(Records from a collection)
# # # # # # #

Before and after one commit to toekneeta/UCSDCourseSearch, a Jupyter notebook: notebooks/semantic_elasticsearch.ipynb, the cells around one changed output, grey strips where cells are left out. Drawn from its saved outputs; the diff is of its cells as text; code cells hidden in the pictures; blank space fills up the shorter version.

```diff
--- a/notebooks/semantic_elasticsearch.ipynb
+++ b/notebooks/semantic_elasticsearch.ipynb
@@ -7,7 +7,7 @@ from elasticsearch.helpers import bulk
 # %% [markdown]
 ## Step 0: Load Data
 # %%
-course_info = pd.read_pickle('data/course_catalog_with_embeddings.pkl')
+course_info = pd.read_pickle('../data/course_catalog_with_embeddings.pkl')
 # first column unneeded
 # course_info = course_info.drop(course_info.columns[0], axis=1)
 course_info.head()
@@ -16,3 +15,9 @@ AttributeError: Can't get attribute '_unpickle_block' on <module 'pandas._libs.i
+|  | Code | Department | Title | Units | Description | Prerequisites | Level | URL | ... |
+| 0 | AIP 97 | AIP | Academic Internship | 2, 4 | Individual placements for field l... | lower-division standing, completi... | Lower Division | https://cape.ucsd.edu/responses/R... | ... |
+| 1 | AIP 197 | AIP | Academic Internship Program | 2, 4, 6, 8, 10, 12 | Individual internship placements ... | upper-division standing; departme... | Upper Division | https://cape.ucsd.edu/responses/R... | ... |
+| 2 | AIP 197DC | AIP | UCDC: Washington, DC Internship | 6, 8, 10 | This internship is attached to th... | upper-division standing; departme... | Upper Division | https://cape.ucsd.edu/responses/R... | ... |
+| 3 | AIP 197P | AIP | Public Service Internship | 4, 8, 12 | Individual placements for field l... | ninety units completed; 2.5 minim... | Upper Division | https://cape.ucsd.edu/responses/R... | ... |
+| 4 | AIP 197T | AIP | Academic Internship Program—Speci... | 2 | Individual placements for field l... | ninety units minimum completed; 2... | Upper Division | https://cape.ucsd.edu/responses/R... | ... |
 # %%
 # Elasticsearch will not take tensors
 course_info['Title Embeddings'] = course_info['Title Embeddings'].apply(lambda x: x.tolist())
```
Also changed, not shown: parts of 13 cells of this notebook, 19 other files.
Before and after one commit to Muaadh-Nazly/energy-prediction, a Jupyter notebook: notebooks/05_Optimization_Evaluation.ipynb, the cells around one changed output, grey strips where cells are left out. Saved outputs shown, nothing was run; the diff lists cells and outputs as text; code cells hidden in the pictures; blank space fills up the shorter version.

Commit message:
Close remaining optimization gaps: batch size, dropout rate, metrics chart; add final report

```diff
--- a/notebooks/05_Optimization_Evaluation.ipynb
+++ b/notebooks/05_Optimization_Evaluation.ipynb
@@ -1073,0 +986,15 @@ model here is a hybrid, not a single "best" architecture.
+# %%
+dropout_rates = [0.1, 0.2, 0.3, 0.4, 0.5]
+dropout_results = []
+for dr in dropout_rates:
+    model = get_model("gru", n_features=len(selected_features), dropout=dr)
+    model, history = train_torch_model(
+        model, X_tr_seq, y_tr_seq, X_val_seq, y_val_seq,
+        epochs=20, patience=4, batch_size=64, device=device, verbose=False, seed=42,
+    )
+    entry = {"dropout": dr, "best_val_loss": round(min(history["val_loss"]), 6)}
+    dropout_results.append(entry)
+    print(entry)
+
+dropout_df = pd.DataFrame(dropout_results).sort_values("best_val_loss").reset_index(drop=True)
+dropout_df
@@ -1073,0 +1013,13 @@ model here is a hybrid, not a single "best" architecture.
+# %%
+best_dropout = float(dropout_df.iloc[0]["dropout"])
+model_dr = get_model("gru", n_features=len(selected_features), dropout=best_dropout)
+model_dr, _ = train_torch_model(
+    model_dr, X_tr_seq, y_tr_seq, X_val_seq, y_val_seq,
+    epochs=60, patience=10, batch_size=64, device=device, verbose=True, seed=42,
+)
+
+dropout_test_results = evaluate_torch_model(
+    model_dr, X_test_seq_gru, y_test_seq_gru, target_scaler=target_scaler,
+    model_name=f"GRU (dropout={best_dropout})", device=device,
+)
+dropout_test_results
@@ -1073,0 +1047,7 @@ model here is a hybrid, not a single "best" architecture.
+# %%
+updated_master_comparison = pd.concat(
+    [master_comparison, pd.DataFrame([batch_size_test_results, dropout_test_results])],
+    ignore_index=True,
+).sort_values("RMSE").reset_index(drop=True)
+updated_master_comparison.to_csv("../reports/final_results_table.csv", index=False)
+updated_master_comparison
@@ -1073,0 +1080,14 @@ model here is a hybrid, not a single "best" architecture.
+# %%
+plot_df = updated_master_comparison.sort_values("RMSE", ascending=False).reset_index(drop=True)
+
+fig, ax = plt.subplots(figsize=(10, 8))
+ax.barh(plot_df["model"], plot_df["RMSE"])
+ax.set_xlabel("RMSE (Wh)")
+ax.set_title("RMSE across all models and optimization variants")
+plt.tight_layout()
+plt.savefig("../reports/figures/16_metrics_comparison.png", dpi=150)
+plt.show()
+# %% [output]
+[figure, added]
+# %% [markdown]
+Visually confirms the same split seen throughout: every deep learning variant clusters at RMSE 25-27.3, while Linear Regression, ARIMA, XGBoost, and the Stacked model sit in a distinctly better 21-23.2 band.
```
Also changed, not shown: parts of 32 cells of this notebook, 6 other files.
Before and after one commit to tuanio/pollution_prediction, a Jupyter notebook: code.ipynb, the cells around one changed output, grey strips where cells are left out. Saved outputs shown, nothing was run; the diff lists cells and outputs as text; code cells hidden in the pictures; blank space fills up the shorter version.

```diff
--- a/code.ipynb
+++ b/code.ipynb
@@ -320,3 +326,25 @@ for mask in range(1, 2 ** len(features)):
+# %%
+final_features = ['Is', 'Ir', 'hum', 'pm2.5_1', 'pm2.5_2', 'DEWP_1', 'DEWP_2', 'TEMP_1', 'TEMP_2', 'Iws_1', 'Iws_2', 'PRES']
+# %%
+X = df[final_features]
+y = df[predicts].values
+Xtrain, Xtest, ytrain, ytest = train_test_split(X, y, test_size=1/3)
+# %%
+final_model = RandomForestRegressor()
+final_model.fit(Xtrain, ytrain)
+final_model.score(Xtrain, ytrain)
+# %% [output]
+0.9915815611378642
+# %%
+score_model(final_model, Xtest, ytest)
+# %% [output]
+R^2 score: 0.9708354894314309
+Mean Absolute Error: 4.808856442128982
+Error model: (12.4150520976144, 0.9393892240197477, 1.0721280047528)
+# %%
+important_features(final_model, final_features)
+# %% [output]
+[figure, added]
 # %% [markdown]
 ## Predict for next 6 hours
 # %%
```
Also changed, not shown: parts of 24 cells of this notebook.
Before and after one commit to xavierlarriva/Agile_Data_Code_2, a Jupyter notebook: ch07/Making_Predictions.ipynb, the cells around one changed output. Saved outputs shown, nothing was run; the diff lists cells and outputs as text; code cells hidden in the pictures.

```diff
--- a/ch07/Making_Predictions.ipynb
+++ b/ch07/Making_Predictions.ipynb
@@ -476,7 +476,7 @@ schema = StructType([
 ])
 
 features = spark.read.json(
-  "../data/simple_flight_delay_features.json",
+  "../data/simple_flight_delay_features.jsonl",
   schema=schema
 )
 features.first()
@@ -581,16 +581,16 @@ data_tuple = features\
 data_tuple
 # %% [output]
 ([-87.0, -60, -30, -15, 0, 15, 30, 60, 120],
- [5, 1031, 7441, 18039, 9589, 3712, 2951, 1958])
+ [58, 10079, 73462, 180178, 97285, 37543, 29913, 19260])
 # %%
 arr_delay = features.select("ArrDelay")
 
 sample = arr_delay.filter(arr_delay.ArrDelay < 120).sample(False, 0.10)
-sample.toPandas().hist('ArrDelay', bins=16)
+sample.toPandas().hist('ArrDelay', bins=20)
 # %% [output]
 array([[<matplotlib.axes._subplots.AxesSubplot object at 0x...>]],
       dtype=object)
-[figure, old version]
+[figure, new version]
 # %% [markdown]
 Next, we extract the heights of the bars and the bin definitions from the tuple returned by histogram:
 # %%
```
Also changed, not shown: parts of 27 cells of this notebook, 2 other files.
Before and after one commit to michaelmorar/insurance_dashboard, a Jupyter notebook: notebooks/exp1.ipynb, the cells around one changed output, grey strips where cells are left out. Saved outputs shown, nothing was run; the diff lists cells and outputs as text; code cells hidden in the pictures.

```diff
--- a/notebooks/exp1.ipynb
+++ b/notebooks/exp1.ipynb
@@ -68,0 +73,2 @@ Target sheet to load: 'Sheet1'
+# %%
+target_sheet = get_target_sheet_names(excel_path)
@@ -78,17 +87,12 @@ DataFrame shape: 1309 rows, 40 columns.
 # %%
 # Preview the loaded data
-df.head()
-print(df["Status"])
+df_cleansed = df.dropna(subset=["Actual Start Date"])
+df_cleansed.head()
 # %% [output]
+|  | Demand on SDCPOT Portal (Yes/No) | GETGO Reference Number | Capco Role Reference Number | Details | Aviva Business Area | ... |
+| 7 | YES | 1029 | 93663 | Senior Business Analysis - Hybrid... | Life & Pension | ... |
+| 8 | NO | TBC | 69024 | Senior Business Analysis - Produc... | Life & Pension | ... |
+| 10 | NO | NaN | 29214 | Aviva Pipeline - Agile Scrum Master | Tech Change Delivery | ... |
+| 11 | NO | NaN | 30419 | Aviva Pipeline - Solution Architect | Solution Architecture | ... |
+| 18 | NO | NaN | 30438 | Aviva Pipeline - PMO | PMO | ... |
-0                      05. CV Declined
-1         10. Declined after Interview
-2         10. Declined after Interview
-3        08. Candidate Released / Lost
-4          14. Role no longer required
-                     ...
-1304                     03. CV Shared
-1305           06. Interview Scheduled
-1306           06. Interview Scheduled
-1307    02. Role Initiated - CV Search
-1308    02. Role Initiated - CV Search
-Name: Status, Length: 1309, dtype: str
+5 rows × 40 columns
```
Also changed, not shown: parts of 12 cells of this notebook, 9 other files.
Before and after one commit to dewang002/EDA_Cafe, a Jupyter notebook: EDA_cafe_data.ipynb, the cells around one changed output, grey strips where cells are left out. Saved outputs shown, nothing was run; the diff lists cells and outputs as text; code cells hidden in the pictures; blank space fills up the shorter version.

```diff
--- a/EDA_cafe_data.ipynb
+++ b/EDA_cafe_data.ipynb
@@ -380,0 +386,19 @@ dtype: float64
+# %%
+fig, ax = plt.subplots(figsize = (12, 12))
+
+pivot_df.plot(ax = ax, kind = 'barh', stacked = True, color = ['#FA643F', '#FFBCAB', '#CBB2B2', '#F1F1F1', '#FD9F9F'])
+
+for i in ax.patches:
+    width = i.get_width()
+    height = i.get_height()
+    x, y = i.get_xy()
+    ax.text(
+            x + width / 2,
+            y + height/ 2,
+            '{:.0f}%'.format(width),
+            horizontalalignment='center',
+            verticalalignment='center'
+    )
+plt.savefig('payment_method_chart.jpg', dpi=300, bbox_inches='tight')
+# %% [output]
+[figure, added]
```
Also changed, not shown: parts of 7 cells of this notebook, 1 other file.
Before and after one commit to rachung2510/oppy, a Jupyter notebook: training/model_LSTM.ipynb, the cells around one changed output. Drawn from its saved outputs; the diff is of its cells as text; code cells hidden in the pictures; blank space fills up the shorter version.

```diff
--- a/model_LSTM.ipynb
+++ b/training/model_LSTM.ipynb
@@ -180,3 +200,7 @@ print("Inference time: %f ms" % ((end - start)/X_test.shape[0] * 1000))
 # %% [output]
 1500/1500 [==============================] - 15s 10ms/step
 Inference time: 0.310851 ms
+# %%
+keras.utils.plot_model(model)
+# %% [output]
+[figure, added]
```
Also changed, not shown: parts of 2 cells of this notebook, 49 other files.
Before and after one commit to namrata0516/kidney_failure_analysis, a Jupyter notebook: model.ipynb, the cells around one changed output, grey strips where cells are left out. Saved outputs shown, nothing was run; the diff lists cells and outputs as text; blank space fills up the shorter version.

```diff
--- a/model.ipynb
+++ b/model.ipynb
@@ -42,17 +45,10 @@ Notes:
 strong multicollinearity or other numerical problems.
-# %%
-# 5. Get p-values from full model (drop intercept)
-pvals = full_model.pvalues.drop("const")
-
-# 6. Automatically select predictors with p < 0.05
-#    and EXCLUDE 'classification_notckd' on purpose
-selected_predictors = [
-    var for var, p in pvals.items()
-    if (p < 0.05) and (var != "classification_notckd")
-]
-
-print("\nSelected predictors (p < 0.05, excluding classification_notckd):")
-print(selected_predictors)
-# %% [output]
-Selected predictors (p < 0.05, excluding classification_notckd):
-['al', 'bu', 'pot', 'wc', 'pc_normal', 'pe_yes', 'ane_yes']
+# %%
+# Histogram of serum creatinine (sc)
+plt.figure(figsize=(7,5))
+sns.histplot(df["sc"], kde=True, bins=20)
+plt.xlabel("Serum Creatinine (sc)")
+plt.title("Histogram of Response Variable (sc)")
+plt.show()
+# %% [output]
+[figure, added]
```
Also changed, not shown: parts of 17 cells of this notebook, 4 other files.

# # # # # # #

— ASSIGNMENT —
If a line in the entries above has the word "Senior", copy it.

— PROBLEM SOLUTION —
+| 7 | YES | 1029 | 93663 | Senior Business Analysis - Hybrid... | Life & Pension | ... |
+| 8 | NO | TBC | 69024 | Senior Business Analysis - Produc... | Life & Pension | ... |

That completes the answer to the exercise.